Problem to solve —
Wherever the word "dataSlider" occurs in the listing below, copy that whole line.

Data section —

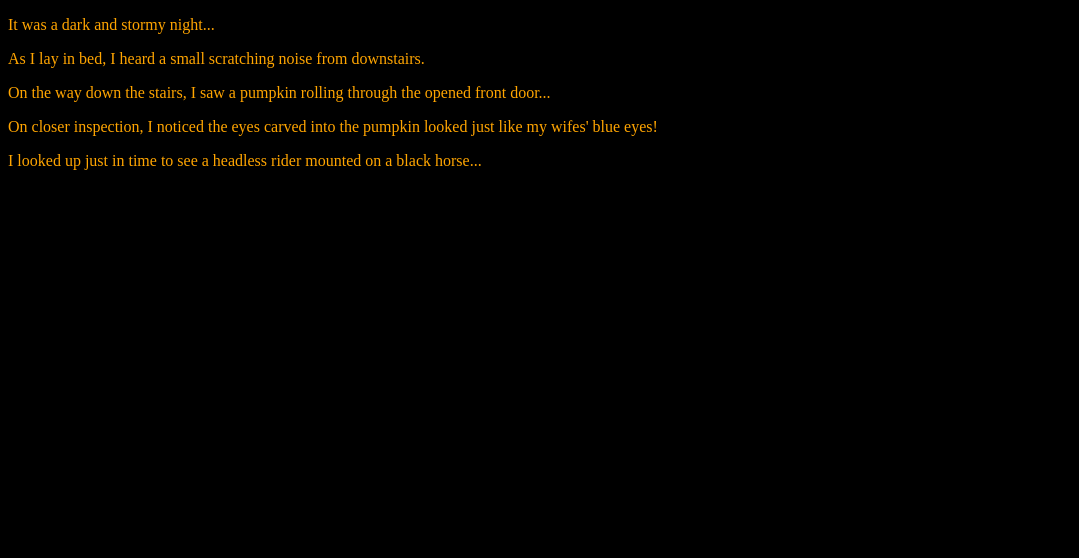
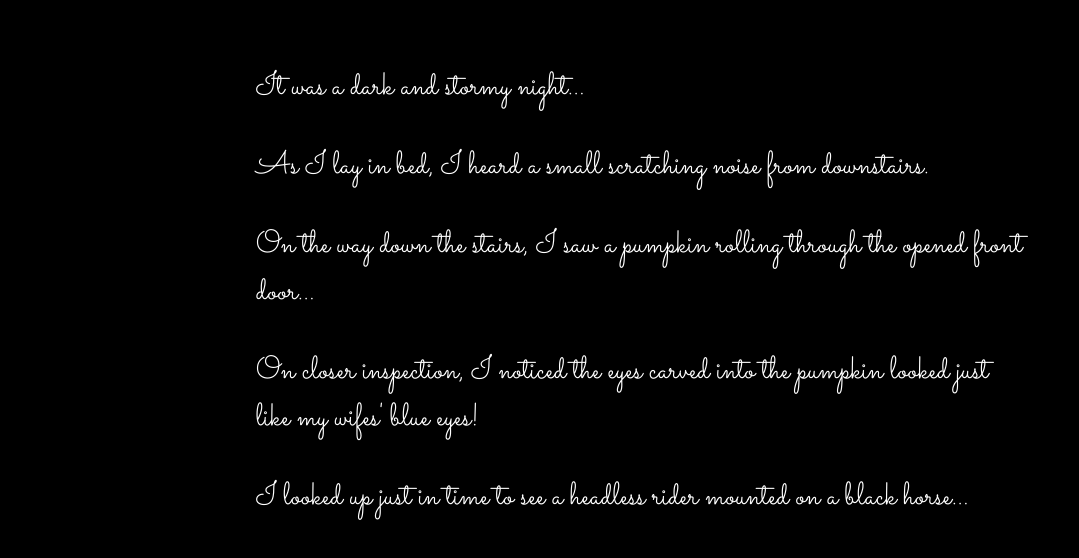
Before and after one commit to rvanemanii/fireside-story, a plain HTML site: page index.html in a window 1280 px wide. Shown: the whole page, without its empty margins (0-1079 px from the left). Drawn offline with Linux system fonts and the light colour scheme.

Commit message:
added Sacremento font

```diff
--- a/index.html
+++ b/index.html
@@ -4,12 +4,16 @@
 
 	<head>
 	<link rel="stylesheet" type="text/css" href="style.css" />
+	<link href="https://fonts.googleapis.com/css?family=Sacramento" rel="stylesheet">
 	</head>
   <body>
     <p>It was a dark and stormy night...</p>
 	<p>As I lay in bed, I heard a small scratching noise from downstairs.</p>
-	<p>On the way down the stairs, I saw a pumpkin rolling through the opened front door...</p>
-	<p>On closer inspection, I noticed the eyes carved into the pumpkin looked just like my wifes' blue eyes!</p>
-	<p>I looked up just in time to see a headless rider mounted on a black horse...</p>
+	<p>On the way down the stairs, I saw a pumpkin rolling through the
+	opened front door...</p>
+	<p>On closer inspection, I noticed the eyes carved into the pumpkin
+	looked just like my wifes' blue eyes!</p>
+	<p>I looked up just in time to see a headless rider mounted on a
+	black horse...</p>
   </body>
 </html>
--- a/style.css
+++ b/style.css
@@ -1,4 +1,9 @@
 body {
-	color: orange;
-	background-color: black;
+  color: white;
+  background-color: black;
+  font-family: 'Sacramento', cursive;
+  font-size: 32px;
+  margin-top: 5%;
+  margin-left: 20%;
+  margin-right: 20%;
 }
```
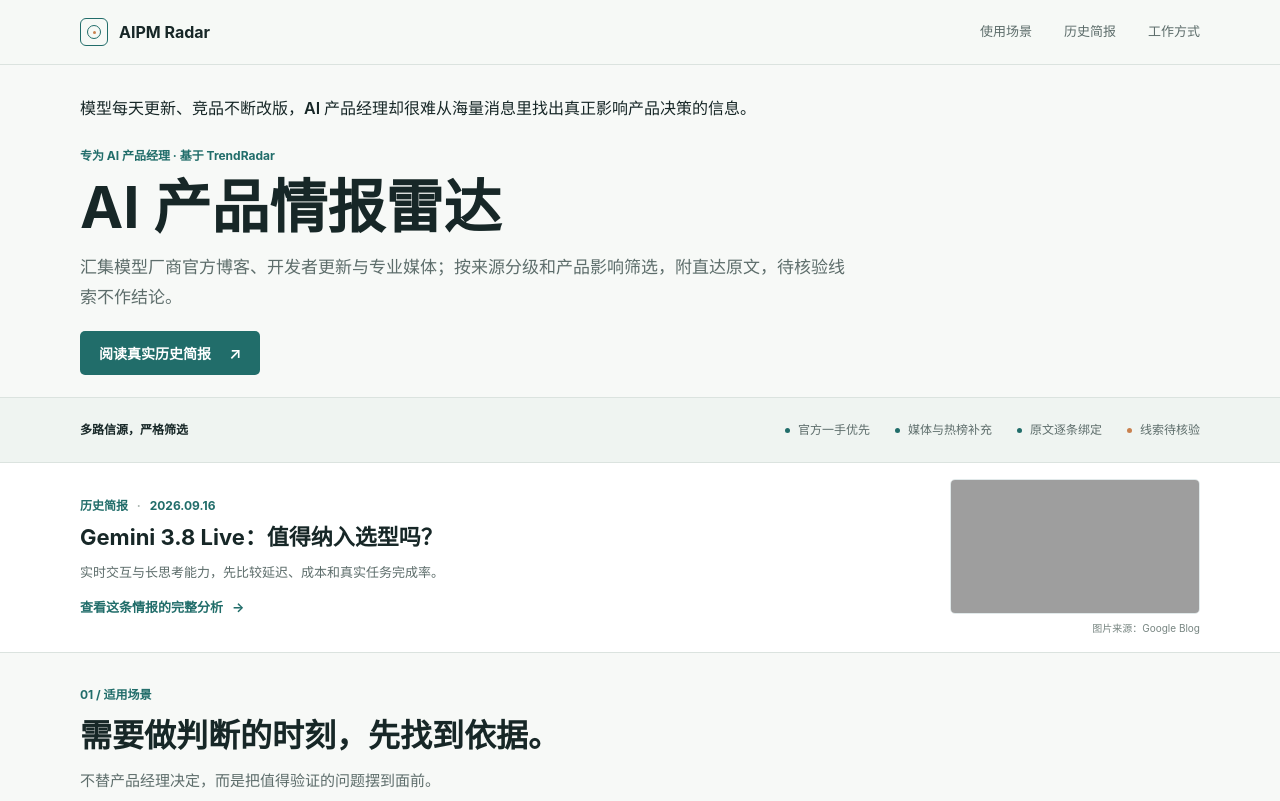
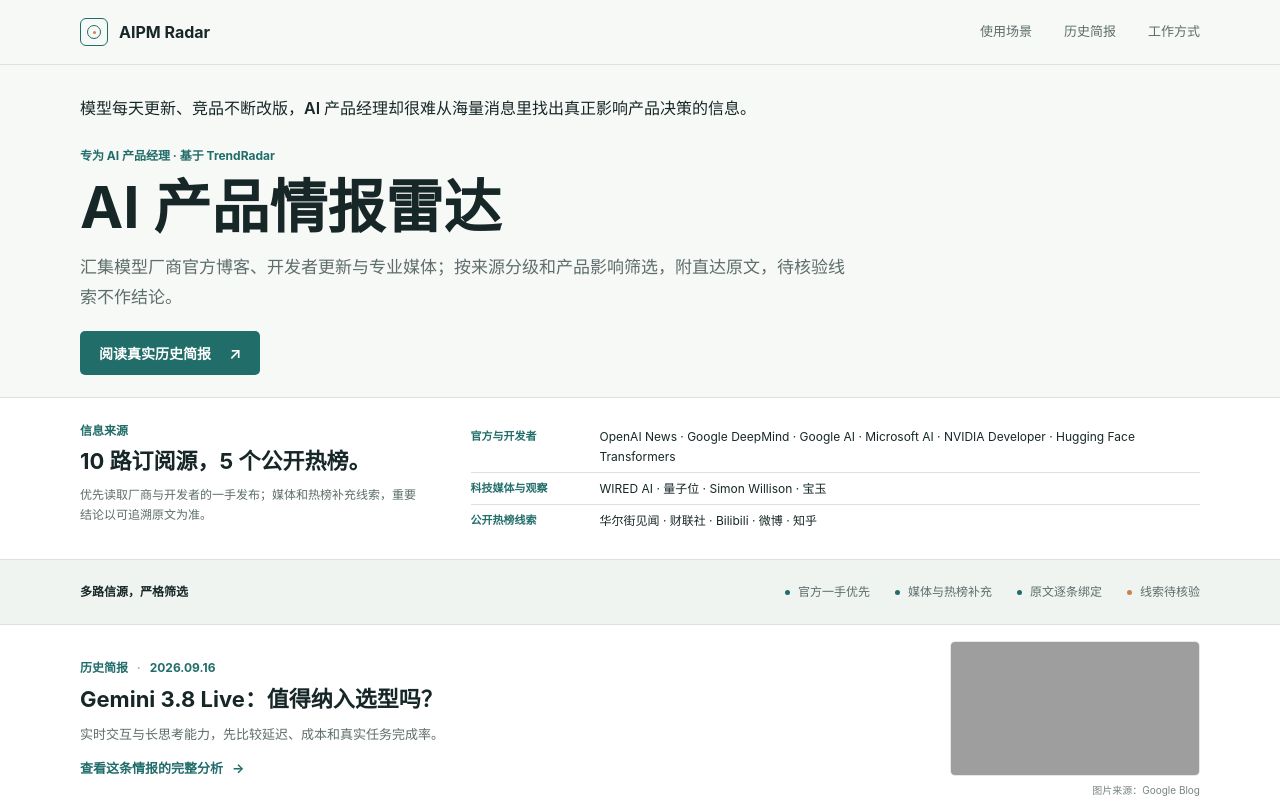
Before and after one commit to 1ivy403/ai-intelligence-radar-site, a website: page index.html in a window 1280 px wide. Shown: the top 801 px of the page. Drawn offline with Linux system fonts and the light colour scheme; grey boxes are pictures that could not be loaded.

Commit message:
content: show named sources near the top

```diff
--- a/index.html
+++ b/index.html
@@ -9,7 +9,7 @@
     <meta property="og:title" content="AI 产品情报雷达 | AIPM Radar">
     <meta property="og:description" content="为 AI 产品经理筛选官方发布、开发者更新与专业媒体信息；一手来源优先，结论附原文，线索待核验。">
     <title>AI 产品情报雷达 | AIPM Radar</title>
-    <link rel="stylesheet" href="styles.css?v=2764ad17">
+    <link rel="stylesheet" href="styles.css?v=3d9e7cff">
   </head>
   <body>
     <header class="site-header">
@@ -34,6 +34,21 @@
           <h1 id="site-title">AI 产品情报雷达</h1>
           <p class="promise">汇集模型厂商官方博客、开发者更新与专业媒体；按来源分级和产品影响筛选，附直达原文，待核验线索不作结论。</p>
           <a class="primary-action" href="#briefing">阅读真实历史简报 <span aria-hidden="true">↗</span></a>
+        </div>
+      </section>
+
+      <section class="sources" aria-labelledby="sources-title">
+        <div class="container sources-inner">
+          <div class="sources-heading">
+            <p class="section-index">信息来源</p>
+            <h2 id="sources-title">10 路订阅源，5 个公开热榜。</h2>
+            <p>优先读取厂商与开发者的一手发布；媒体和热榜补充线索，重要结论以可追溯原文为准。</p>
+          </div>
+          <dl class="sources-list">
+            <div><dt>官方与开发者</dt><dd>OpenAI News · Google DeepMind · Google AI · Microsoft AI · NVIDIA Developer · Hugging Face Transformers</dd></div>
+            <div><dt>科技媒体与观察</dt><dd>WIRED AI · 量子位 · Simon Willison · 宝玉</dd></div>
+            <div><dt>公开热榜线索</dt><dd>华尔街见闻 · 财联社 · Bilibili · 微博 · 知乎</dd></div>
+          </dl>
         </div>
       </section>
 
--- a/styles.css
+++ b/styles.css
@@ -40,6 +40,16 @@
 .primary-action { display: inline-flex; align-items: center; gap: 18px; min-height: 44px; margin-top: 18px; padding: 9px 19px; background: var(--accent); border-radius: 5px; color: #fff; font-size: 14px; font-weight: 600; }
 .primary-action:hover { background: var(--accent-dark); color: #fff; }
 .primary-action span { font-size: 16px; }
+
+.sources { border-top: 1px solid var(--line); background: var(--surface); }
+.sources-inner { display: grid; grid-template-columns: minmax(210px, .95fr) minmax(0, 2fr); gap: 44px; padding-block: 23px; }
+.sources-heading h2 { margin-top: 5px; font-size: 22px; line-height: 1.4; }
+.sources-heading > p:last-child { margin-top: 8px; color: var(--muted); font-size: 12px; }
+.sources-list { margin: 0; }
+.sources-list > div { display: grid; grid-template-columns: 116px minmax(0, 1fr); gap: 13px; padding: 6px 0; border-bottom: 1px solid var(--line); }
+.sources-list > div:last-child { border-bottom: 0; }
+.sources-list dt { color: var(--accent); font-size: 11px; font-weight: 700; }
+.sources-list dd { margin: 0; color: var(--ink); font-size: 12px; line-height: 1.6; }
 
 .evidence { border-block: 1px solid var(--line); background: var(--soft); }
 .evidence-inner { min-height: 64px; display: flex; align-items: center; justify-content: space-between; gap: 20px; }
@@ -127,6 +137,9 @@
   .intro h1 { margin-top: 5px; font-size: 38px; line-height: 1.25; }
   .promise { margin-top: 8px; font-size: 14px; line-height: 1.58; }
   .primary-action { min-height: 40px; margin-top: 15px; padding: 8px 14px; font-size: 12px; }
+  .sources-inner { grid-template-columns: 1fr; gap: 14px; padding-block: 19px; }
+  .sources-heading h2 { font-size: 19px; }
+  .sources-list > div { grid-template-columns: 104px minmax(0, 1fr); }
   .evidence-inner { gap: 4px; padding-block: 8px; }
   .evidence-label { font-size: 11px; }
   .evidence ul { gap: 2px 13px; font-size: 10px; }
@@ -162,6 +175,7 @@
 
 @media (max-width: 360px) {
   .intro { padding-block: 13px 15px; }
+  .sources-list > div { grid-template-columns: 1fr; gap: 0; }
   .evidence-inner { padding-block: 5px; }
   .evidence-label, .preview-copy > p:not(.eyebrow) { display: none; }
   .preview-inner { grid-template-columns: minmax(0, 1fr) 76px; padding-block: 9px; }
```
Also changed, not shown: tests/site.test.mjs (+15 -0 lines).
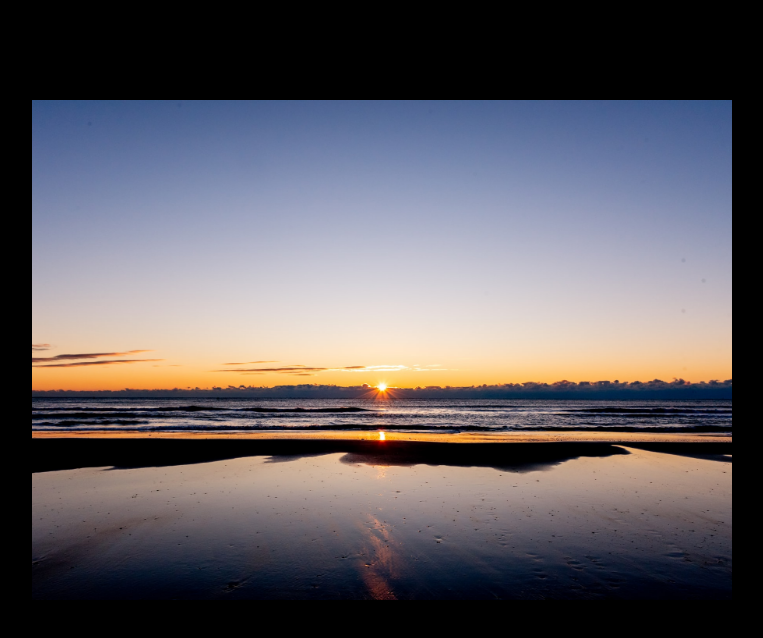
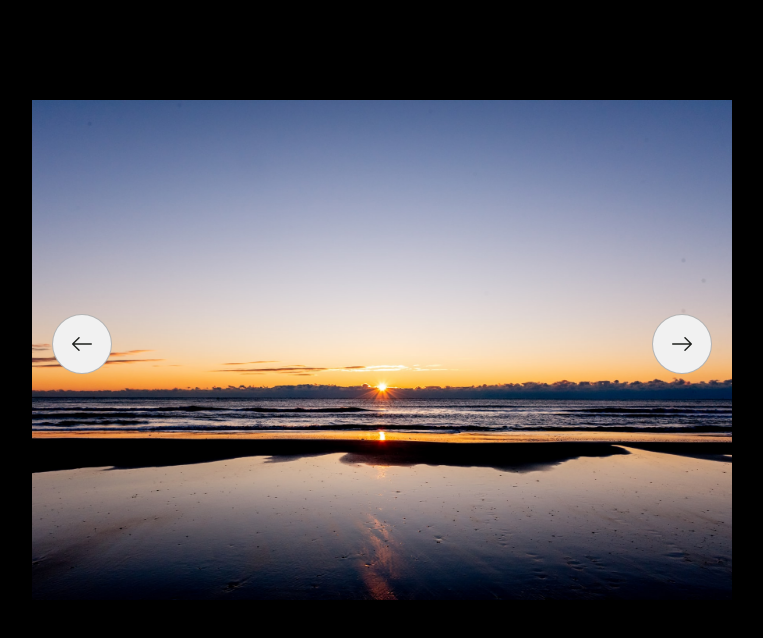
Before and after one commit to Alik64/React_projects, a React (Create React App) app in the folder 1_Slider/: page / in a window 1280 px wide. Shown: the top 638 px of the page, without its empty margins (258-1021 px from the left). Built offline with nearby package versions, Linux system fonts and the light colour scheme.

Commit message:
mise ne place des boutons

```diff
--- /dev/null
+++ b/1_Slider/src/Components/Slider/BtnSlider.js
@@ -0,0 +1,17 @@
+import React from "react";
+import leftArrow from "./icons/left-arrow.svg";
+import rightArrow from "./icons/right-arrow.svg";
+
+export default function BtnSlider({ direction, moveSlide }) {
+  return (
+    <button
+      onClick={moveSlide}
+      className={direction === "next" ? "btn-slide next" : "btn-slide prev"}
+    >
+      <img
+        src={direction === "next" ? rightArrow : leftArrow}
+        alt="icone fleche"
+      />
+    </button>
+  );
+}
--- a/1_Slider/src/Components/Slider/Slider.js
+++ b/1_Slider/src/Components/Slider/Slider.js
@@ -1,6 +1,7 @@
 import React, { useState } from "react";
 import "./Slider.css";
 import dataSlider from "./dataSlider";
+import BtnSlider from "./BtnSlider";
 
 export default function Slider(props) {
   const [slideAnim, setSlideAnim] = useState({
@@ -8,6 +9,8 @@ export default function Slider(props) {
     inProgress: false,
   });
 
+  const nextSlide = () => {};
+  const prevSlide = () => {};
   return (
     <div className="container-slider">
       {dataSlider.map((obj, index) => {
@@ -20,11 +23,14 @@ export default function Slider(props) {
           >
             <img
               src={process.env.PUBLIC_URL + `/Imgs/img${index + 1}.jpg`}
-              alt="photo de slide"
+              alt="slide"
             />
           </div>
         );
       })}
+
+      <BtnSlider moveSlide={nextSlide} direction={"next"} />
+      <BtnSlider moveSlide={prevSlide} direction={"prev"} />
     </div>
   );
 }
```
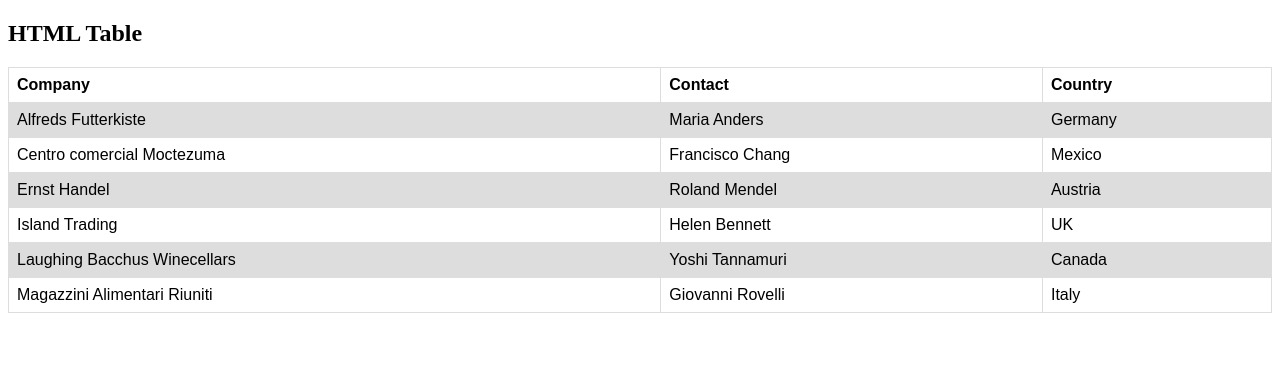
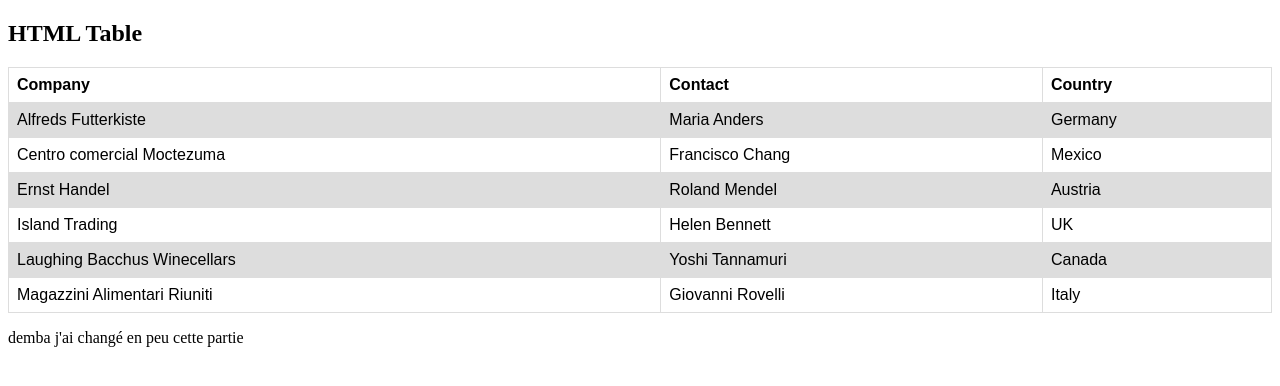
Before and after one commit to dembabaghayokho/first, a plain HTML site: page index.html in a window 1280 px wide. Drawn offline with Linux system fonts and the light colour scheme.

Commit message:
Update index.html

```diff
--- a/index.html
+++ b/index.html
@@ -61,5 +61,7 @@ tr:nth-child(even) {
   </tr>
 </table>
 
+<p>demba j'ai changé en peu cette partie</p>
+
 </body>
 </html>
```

Answer section —
 import dataSlider from "./dataSlider";
       {dataSlider.map((obj, index) => {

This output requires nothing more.